She knew she needed to sow good things to reap a good man but she wasn’t quite sure how to do it… until one day when she read a common Bible verse in a whole new light.
The LORD God said, “It is not good for the man to be alone. I will make a helper suitable for him.” [Genesis 2:18, NIV]
“I read Genesis 2:18 with new eyes, and the Holy Spirit enlightened a scripture I had read and heard a thousand times,” she says.
In January of 2004, Audrey took her “rhema word” and began praying for a husband. She says, ‘[I prayed that] my husband was out there somewhere, he was alone and that wasn’t good. I was designed for him. I began to tell the Lord that me and my husband had a purpose and a destiny that could only be accomplished with the two of us together.”
She prayed fervently against obstacles and barriers that might stand in the way of God’s will for her and her husband – even before knowing who he was.
“I began to believe this with everything in me. I was excited about the promise even though there was nothing and no one in view. I had to actually know that I was supposed to be married.”
Meanwhile, a tall, handsome man in Audrey’s church named Fred Foster had been watching her from a distance the whole time. He too was praying for his future bride and when to approach her. By April 2004, he gathered his courage and asked Audrey out.
“After the first date, I came home, called my mother and told her that I’d had dinner with my husband,” Audrey recalls. “It didn’t rattle her one bit. That was a big test because my mother is very discerning.”
Not about to mess around this time, Audrey put Fred through the test.

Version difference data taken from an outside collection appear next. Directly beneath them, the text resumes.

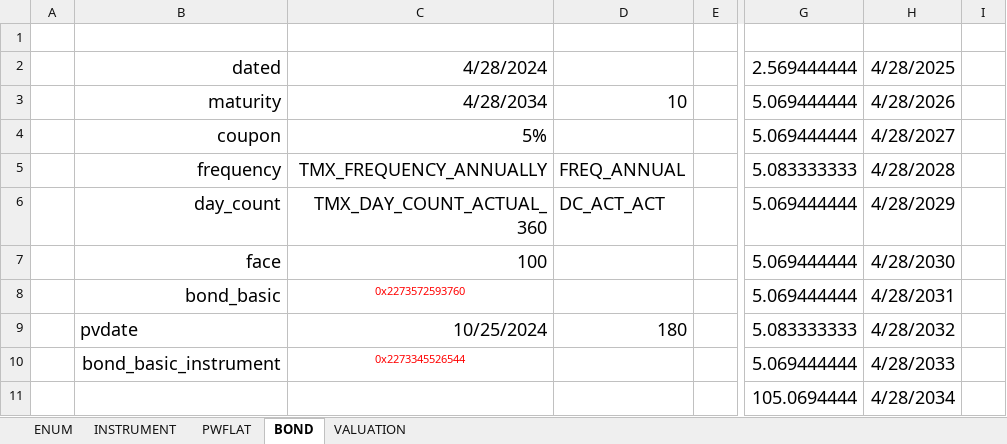
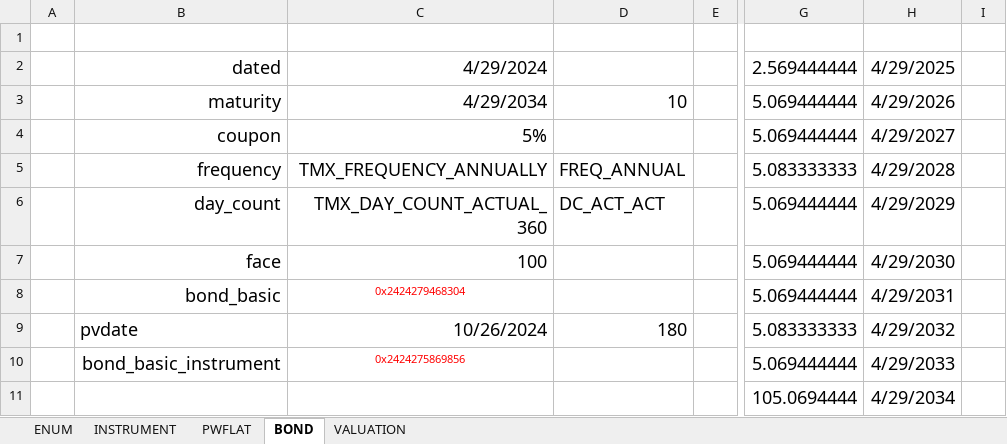
Before and after one commit to tmcrossx/bondxll, an Excel workbook: bondxll.xlsx, sheet BOND, drawn as a sheet; only a part is shown, gaps mark what is left out; values as stored, in another font and other column widths than the file's, no borders; the diff names each change by its address in the sheet, - before the commit and + after, or states it on an @@ line.

```diff
--- a/bondxll.xlsx (sheet BOND)
+++ b/bondxll.xlsx (sheet BOND)
-C2: 4/28/2024
+C2: 4/29/2024
-H2: 4/28/2025
+H2: 4/29/2025
-C3: 4/28/2034
+C3: 4/29/2034
-H3: 4/28/2026
+H3: 4/29/2026
-H4: 4/28/2027
+H4: 4/29/2027
-H5: 4/28/2028
+H5: 4/29/2028
-H6: 4/28/2029
+H6: 4/29/2029
-H7: 4/28/2030
+H7: 4/29/2030
-C8: 0x2273572593760
+C8: 0x2424279468304
-H8: 4/28/2031
+H8: 4/29/2031
-C9: 10/25/2024
+C9: 10/26/2024
-H9: 4/28/2032
+H9: 4/29/2032
-C10: 0x2273345526544
+C10: 0x2424275869856
-H10: 4/28/2033
+H10: 4/29/2033
-H11: 4/28/2034
+H11: 4/29/2034
```
Also changed, not shown: sheet PWFLAT, sheet VALUATION, sheet INSTRUMENT, sheet ENUM, charts or pictures, 4 other files.
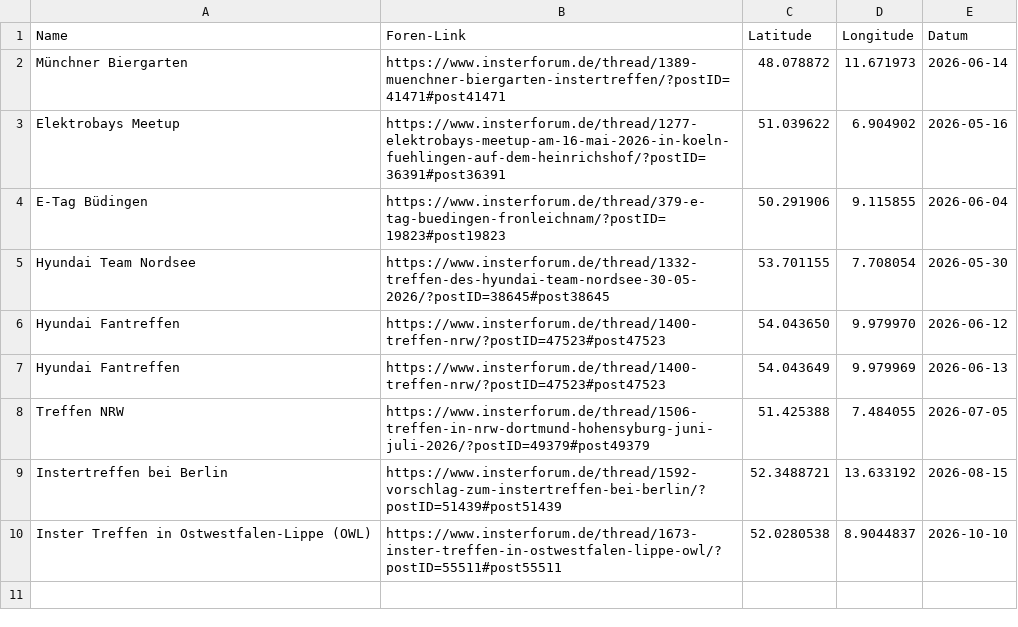
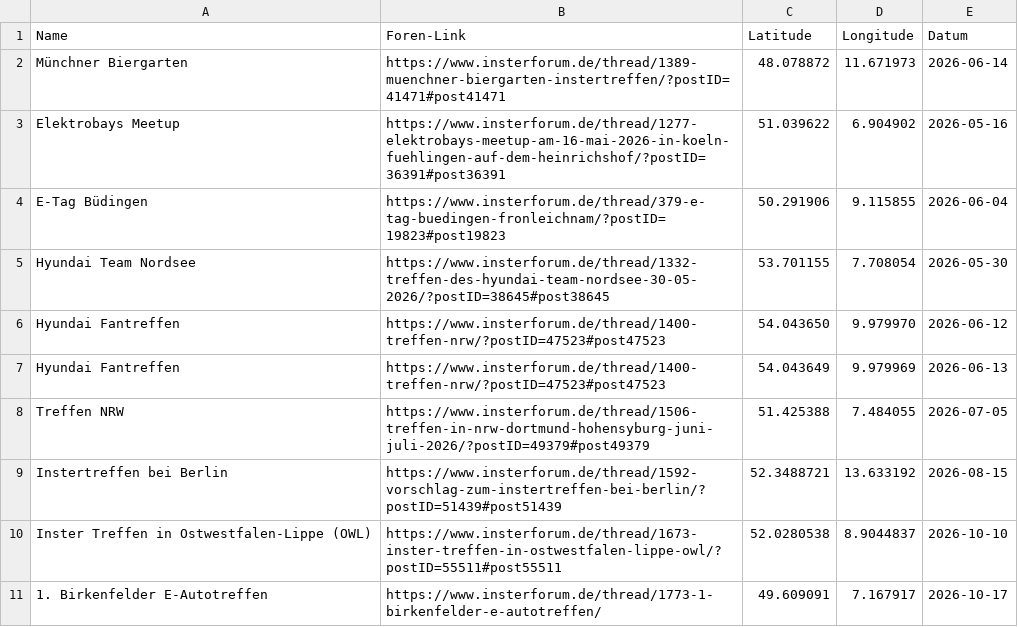
Before and after one commit to the-minster/insterforum-nutzerkarte, a CSV file: treffen.csv, drawn as a sheet; the diff names each change by its address in the sheet, - before the commit and + after, or states it on an @@ line.

Commit message:
Update treffen.csv

```diff
--- a/treffen.csv
+++ b/treffen.csv
+row 11: 1. Birkenfelder E-Autotreffen | https://www.insterforum.de/thread/1773-1-birkenfelder-e-autotreffen/ | 49.609091 | 7.167917 | 2026-10-17
```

“I went through all the necessary checks and balances. He met my parents. He met with one of the pastors at my church. He was scrutinized by anyone who was important in my life. People who I trusted and who knew the Lord gave the OK.”
By June they were engaged and by November 2004, Audrey and Fred became Mr. and Mrs. Foster. Just a few days after her 38th birthday, her dreams had come true, and her prayers were finally answered.
“I had prayed that I would someday marry my best friend, and this guy was an answer to prayer,” she says.
Today, Fred and Audrey are as happy as ever. She loves to remind others: “God’s not playing games, and He desires us to ‘be fruitful and multiply.’ You’re actually one more day closer to meeting your mate.”
Audrey’s Advice for Single Women Over 30
Know your purpose in God and do it.“A long time ago while in the presence of the Lord, the Holy Spirit told me, ‘Be about your Father’s business.’ For me, that was ministering to deaf people. I got busy doing that, and that’s where my husband found me. The first place he laid eyes on me was as I was interpreting my pastor’s message one Sunday morning. I didn’t readily accept that this was my ministry, but imagine if I had never yielded to being in that ministry. There are over 2,000 people at service on any given morning at my church. He may have never spotted me.”
If your destiny includes marriage, stand on the Word.“Find scripture that supports what you are believing for and use that to change your mood. That word should be more than just words on a page; it should be alive.”
Feed your faith and starve your doubts to death.“I realized that the enemy had been separating me from my mate so we couldn’t achieve our destinies in God together. In the past I would get mad at God. Finally my anger was placed correctly — right on the enemy. You have your individual destinies but there’s also something that you as a couple are supposed to fulfill. What better way for the enemy to foil that plan than if the two of you never meet.”
Stay under your covering.“I took my husband to my parents, Christian family, friends, and pastors of my church whom I trusted and considered my covering. If any of these people had said, ‘hold up’, I would have put the brakes on.”
Make sure your prayers are not selfish.“Everything is about God and what He wants out of your life.”
Beware of single friends.“Don’t give ear to people who are struggling with their singleness. Without meaning to they may sabotage your blessing.”
Change your mood on purpose.“When it seems like you’re in a drought, don’t stay in a funk in those dry places. Change your mood on purpose. Some days you’ll do it with gusto, and other days the moodiness might be hard to shake.”